Our ST front page carries the story on today's Climate Prediction Center outlooks for April-May-June.

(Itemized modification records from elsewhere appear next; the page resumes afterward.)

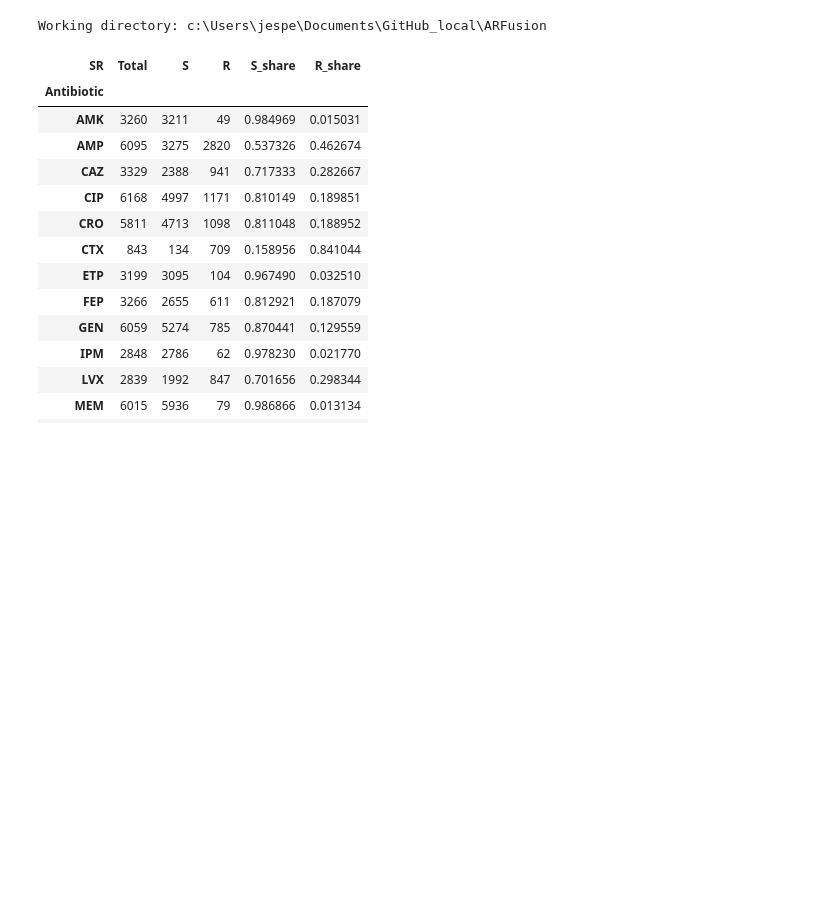
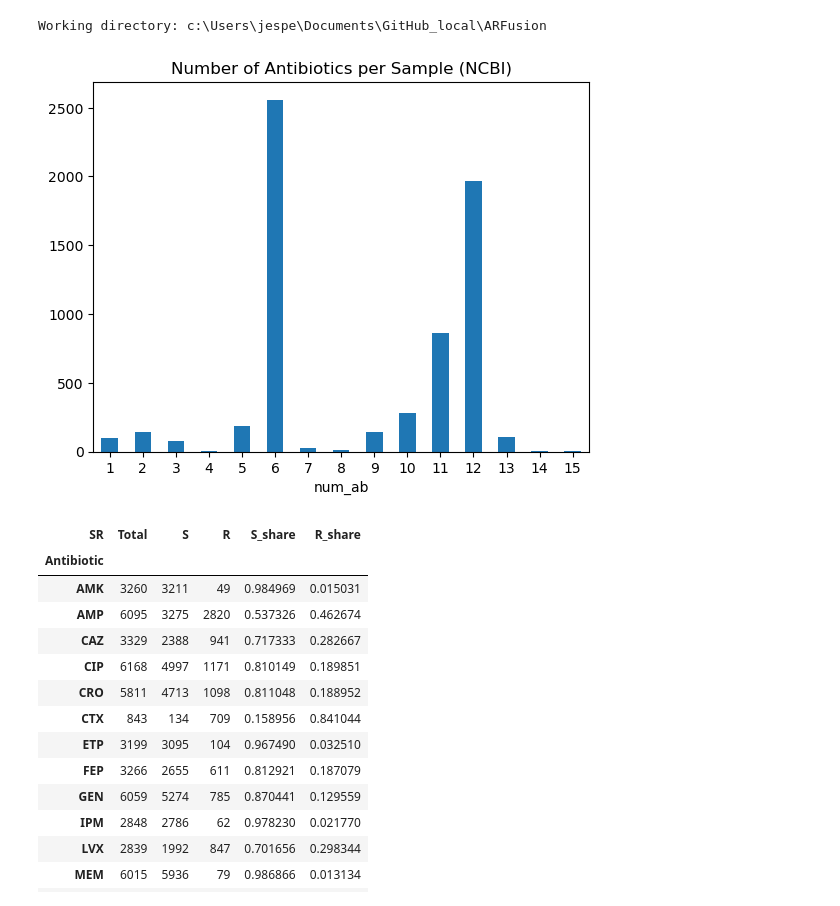
Before and after one commit to jespeols/ARFusion, a Jupyter notebook: data_vis.ipynb, the cells around one changed output. Drawn from its saved outputs; the diff is of its cells as text; code cells hidden in the pictures; blank space fills up the shorter version.

```diff
--- a/data_vis.ipynb
+++ b/data_vis.ipynb
@@ -24,6 +24,12 @@ with open('config_MM.yaml' ,'r') as file:
 
 ds_NCBI = pd.read_pickle(config['data']['NCBI']['load_path'])
 ds_TESSy = pd.read_pickle(config['data']['TESSy']['load_path'])
+# %%
+ds_NCBI[ds_NCBI['num_ab'] > 0]['num_ab'].astype('int').value_counts().sort_index().plot(kind='bar', rot=0)
+plt.title('Number of Antibiotics per Sample (NCBI)')
+plt.show()
+# %% [output]
+[figure, added]
 # %%
 def get_pivot_from_processed_datasets(ds, colname = 'phenotypes'):
     df_pivot = ds[colname].explode().value_counts().reset_index()
```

Overall looks like more of the same.

>> More information (CPC)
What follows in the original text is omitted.